At the beginning of his life, the human being consists of up to 90% water. However, with age, the body loses the ability to store fluid and this value can drop to about 55%. Nearly 70% of people over the age of 60 do not consume enough fluids.
In advanced age, reduced fluid intake causes increased illnesses and symptoms such as headaches, dizziness, fatigue, disorientation, circulatory weakness, and even renal insufficiency, dementia, diabetes, and cardiovascular failure.
Due to the predominantly physiological accumulation of dehydration, seniors represent the primary user group. The SmartCup is therefore specially designed for this group of people. In addition to its robust design, the drinking cup is weight-optimized, dishwasher-safe and very easy to use.
Dehydration in old age
Germany is currently home to 36.9 million “best agers” and seniors over the age of 50. Their share of the population will continue to rise in the coming years, and with it the social significance of dehydration (
Video contribution NDR: “Dehydration: What happens when you drink too little?”
) is continuously increasing.
Sufficient and regular intake of fluids is the basis for human health and well-being. In the long term, a lack of fluids leads to dehydration of the body (exsiccosis) and subsequently to various clinical pictures and symptoms.
Different factors lead to the fact that predominantly elderly patients are at risk of dehydration. It is therefore important to ensure adequate fluid intake, especially in the inpatient and outpatient care of seniors and people in need of long-term care.
Fear of going to the bathroom at night, incontinence, or prostate disease can be important barriers to drinking. For the elderly, carrying heavy beverage bottles can become burdensome. People in need of care are sometimes no longer able to provide themselves with drinks.
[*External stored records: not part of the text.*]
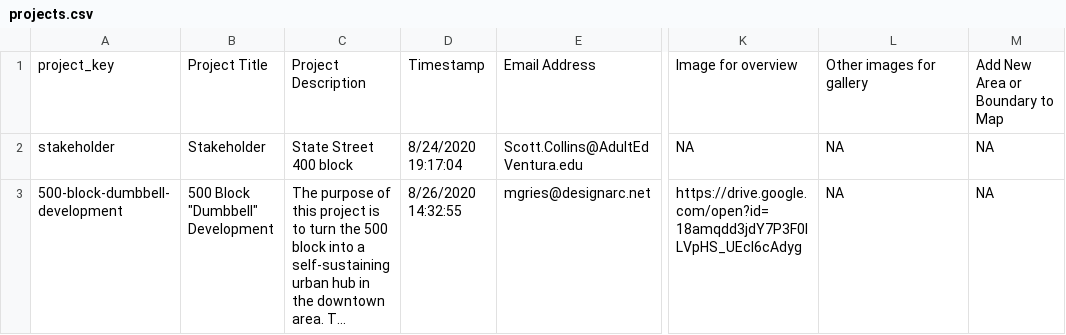
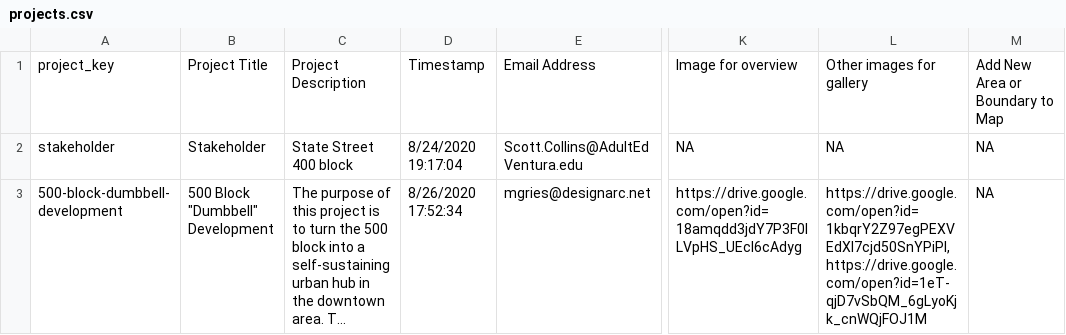
Before and after one commit to plansb/plansb.github.io, a CSV file: data/projects.csv, drawn as a sheet; only a part is shown, gaps mark what is left out; long unchanged cells end in …; the diff names each change by its address in the sheet, - before the commit and + after, or states it on an @@ line.

```diff
--- a/data/projects.csv
+++ b/data/projects.csv
-D3: 8/26/2020 14:32:55
+D3: 8/26/2020 17:52:34
-L3: NA
+L3: https://drive.google.com/open?id=1kbqrY2Z97egPEXVEdXl7cjd50SnYPiPI, https://drive.google.com/open?id=1eT-qjD7vSbQM_6gLyoKjk_cnWQjFOJ1M
```
Also changed, not shown: data/files.csv, data/teams.csv, 22 other files.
An aggravating factor in old age is that the feeling of thirst often decreases.
The SmartCup is the solution
The smart drinking cup reminds its users by light, sound or vibration to take in liquid and analyzes drinking behavior.
A SmartCup can be assigned to a user by marking the anti-slip band, e.g. with a permanent marker.
The user’s drinking behavior is collected throughout, so that low drinkers can be reminded of the recommended daily drinking amount.
Special events such as knocking over a SmartCup or an excessively long drinking break can be signaled directly to the caregiver.